Veracity and faith rarely go hand in hand. The second is not rational, lived as an inner conviction, the first is an accumulation of evidence. Giannoli’s scenario puts both in the balance. The opportunity to project a form of mysticism in the light of a skeptic (Vincent Lindon), facing the clairvoyant (amazing Galatea Bellugi), a priest (excellent Patrick d’Assumçao), a fanatic (disturbing Anatole Daubman) and to a crowd of pilgrims no less exalted.

Earth time and eternity

Beautiful equation, that all the sobriety of Vincent Lindon serves perfectly. Just like the staging of Xavier Giannoli. The subject, the apparition of the virgin to a witness, is rare in cinema (despite some seven biopics of Bernadette Soubirous); Therese of Lisieux, it is something else (The sublime “Thérèse” of Alain Cavalier). We will also mention “Fellini Roma”, with its long sequence of the appearance of the virgin with two children, rather sulphurous … with which “The Apparition” has connivances in the vision of the fanatics around the visionary child.

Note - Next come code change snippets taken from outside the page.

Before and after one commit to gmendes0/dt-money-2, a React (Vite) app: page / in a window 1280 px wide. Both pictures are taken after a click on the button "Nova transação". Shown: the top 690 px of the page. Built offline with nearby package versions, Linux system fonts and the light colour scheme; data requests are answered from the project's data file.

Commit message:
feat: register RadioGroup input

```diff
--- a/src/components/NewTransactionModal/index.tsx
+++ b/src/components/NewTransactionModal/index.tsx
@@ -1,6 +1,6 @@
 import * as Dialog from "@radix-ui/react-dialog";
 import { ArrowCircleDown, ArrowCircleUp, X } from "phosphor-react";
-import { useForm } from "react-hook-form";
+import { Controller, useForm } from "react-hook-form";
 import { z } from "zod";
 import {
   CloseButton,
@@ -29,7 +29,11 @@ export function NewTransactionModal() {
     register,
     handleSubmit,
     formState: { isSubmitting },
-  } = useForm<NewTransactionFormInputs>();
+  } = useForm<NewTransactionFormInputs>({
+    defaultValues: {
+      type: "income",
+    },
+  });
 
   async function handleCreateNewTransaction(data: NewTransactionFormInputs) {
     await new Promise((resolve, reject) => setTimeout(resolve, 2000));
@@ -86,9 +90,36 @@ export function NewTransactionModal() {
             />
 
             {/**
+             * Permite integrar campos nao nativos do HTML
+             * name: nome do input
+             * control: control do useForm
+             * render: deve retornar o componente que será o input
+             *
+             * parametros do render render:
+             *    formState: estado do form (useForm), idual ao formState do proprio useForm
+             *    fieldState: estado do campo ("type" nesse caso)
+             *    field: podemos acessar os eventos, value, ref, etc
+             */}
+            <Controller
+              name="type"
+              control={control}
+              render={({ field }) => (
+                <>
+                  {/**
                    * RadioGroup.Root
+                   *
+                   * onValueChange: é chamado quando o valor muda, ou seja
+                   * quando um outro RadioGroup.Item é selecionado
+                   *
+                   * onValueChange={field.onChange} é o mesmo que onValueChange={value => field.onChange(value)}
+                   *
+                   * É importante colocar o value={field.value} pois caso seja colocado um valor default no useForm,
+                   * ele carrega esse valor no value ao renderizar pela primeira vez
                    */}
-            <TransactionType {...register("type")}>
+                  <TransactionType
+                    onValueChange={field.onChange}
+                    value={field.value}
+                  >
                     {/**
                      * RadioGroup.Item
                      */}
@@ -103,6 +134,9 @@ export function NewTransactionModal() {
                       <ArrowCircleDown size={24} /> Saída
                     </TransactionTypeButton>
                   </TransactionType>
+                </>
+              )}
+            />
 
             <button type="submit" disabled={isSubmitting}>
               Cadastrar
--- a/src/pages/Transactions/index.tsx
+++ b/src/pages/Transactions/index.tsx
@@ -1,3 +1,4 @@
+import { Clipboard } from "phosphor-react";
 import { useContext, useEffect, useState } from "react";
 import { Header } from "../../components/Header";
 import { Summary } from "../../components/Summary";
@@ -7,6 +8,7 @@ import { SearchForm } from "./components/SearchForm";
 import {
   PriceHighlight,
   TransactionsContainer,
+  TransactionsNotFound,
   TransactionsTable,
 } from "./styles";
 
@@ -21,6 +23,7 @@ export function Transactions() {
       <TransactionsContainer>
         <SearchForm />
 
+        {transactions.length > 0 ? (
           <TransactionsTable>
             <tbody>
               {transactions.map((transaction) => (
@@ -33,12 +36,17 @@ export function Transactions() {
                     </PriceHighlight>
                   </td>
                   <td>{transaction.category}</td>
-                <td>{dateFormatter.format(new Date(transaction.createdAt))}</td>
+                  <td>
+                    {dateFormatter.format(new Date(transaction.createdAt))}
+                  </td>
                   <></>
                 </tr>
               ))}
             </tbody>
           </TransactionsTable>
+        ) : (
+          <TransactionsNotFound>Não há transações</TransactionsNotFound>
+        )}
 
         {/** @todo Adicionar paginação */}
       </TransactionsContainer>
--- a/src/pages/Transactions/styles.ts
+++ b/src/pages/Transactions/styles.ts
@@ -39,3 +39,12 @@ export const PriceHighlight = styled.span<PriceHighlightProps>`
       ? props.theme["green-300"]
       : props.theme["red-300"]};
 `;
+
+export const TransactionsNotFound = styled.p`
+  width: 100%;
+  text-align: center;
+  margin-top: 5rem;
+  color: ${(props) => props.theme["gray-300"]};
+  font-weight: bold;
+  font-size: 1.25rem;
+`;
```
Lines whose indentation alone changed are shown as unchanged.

“The Apparition” finds this acuity of observation and analysis of Xavier Giannoli of “At the origin”. The filmmaker takes his time to account for earthly time in relation to eternity. He finds this crossroads to express doubt, in a scenario written in chapters, with his digressions (the episode of the icon). A war reporter has just lost his best friend in the field and is facing the afterlife. Beautiful subject, perhaps the main one, a film with drawers. A fair vision, ascetic, honest, and ambitious, in a fiction based on an investigation, so the suspense tense, dramatic, until an effective coup de theater. Pure in more than one way, “The Apparition” raises more questions than it answers: the mark of a work.

Source: Vincent Lindon in Xavier Giannoli’s “The Apparition” enlightened film about faith

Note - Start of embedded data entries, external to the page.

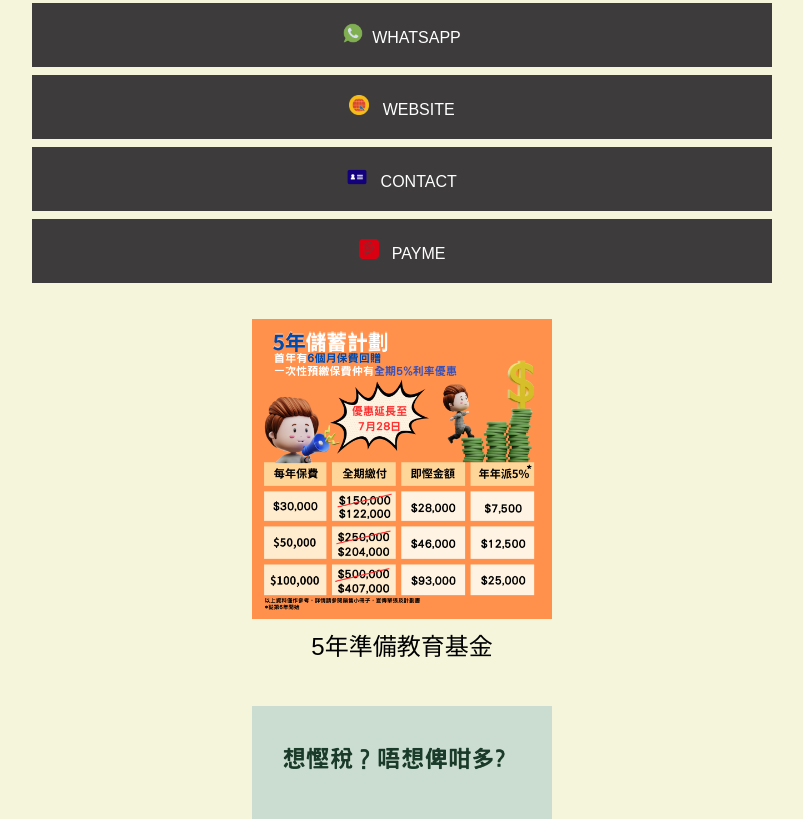
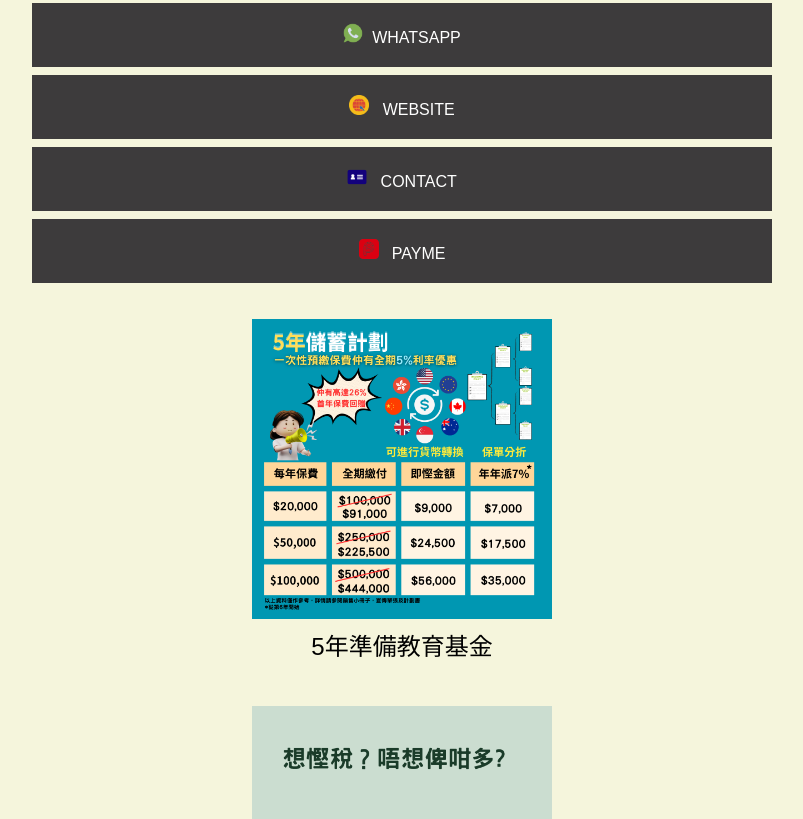
Before and after one commit to mscw2017/michael, a plain HTML site: page index.html in a window 1280 px wide. Shown: the part 445-1264 px from the top of the page, without its empty margins (238-1041 px from the left). Drawn offline with Linux system fonts and the light colour scheme; a web font is replaced by a local one.

Commit message:
Update index.html

```diff
--- a/index.html
+++ b/index.html
@@ -44,7 +44,7 @@
        <!--promotional info-->
             <div
             style="display: flex; justify-content: center; flex-direction: column; align-items: center;margin: 12px 0px 24px; width: 100%">
-            <a class="promotion" href="https://www.facebook.com/captainfinhk"><img src="./asset/5years.png"
+            <a class="promotion" href="https://www.facebook.com/captainfinhk"><img src="./asset/5年儲蓄計劃 (4).png"
             style="height: 300px; width: 300px; text-align: center;"/>
             <p style="margin:0 10px 10px 0; text-align: center;text-decoration: none;"><font size="+2">5年準備教育基金</font></p></a>
             <a class="promotion" href="./asset/tax.pdf"><img src="./asset/tax.png"
```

“Rodin” – a film by Jacques Doillon

In Paris, 1880, forty-year-old Auguste Rodin at last receives his first state commission: The Gates of Hell, a sculptural group work composed of many figures, some of which would be the basis of free-standing sculptures that would later bring him fame, such as The Kiss and The Thinker. At the time, he shares his life with Rose, his longtime companion. He meets young Camille Claudel, his most talented student, who quickly becomes his assistant, then his mistress. Ten years of passion, but also of mutual admiration and complicity. After their break-up, Rodin relentlessly pursues his work, coping with the rejection and the enthusiasm provoked by the sensuality of his sculptures, and with his Balzac, rejected during his lifetime, he creates the uncontested departure point of modern sculpture | More at UniFrance

Mademoiselle Chambon

I rewatched one of my favorite French films recently, Stéphane Brizé’s “Mademoiselle Chambon” (2009.)

“Mademoiselle Chambon” is a contemplative love story about a 50-something bricklayer named Jean (played by the magnificent Vincent Lindon) who falls in love with his young son’s teacher, Véronique Chambon (played by actress/singer Sandrine Kiberlain). Jean is married, Véronique is not. Complications ensue.

Chambon
Sandrine Kiberlain as title character

There are several moments in the film that have remained with me since first viewing: Véronique playing her violin with her back to Jean because she is shy performing;  Jean at home with his family, lovingly washing the feet of 80-year-old father. These scenes are beautifully imagined and masterfully acted.

My favorite scene is below: Véronique plays a classical piece on the stereo for Jean – La Valse Triste by Hungarian composer Franz von Vecsey. Two souls meet with no words spoken. When Jean places Véronique’s hand on his own cheek, I felt butterflies. Director Stéphane Brizé has said, “You don’t rehearse scenes like that.”

Watch the clip. Rent the movie.